When is surgery necessary?
Abductor Repair or Reconstruction is performed when non-operative measures, such as physiotherapy and injection, have failed to significantly improve a patients symptoms. As discussed on our Hip Abductor Dysfunction page, the pelvis tilts abnormally when the gluteal muscles do not work properly. This puts a lot of strain on the body and although the first port of call for Abductor Dysfunction is physiotherapy (sometimes paired with an injection for pain relief), if symptoms fail to improve then surgery may be necessary.
What does surgery involve?
Most commonly this is performed as an open procedure, although it can be performed arthroscopically (key-hole surgery). An open procedure involves exposure of the gluteal tendons – gluteus minimus and medius (see Fig. A), debridement (or cleaning) of the tendons is performed followed by debridement of the bone where the tendons are attached. The bone is shaved to stimulate bleeding which in turn aids the healing and health of the bone.
The tendons are repaired in two layers. The gluteus minimus first then the gluteus medius. This is performed with special suture anchors that attach to the bone.
Following surgery you will be on crutches for 6 weeks and will be partially weight bearing. This means that you won’t be able to put all of your body weight through the operated leg.

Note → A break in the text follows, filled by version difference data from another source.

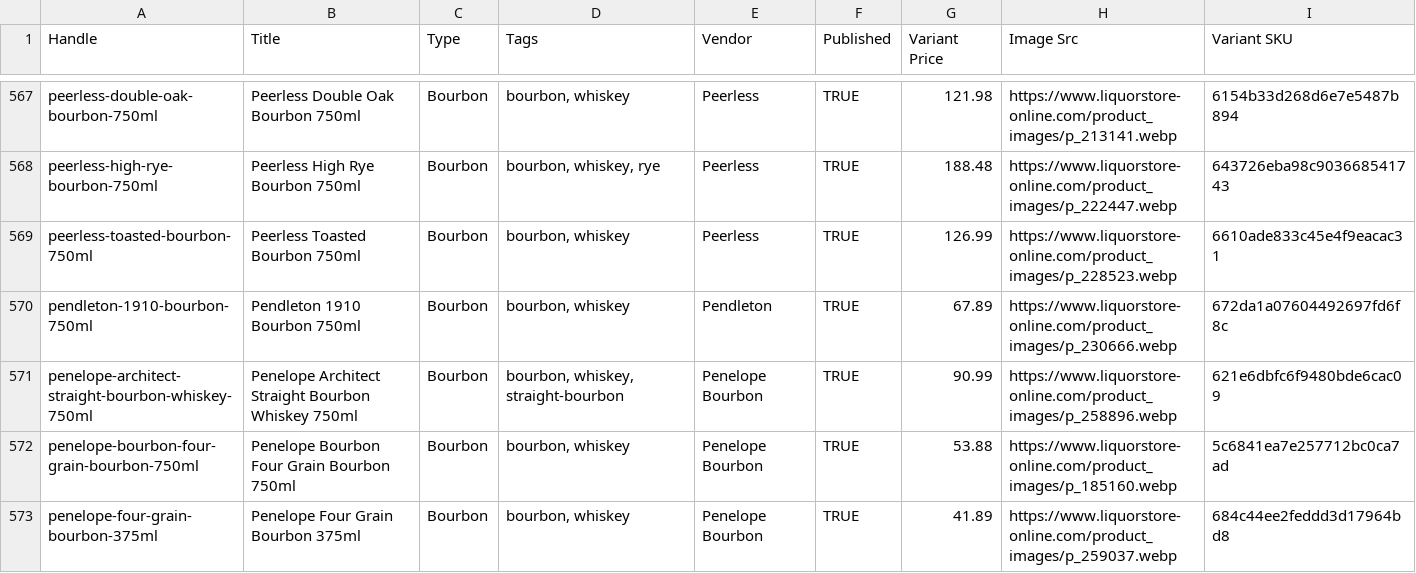
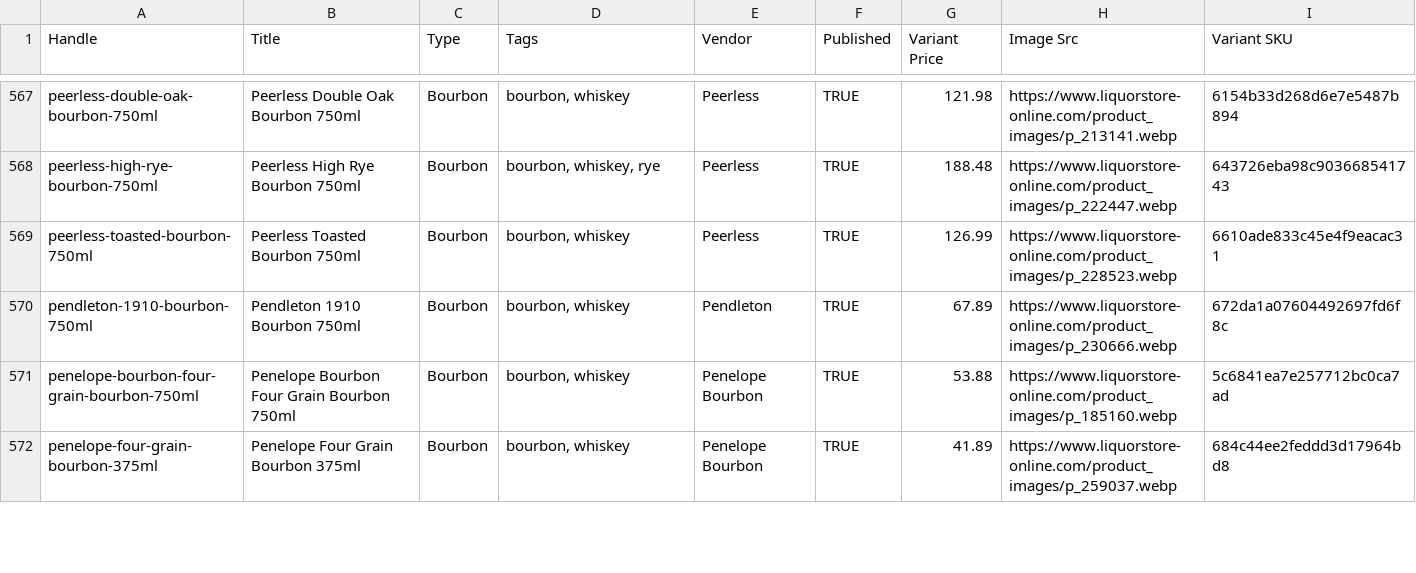
Before and after one commit to Njawnson/bourbon-shopify-sync, a CSV file: output/matrixify_update.csv, drawn as a sheet; only a part is shown, gaps mark what is left out; the diff covers the shown part only.

```diff
--- a/output/matrixify_update.csv
+++ b/output/matrixify_update.csv
@@ -570,3 +570,2 @@ peerless-toasted-bourbon-750ml,Peerless Toasted Bourbon 750ml,Bourbon,"bourbon,
 pendleton-1910-bourbon-750ml,Pendleton 1910 Bourbon 750ml,Bourbon,"bourbon, whiskey",Pendleton,TRUE,67.89,https://www.liquorstore-online.com/product_images/p_230666.webp,672da1a07604492697fd6f8c
-penelope-architect-straight-bourbon-whiskey-750ml,Penelope Architect Straight Bourbon Whiskey 750ml,Bourbon,"bourbon, whiskey, straight-bourbon",Penelope Bourbon,TRUE,90.99,https://www.liquorstore-online.com/product_images/p_258896.webp,621e6dbfc6f9480bde6cac09
 penelope-bourbon-four-grain-bourbon-750ml,Penelope Bourbon Four Grain Bourbon 750ml,Bourbon,"bourbon, whiskey",Penelope Bourbon,TRUE,53.88,https://www.liquorstore-online.com/product_images/p_185160.webp,5c6841ea7e257712bc0ca7ad
```
Also changed, not shown: 1 added row, 2 removed rows and 5 edited cells elsewhere in this file, 1 other file.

A strict hip abductor strengthening programme will be commenced with your physiotherapists.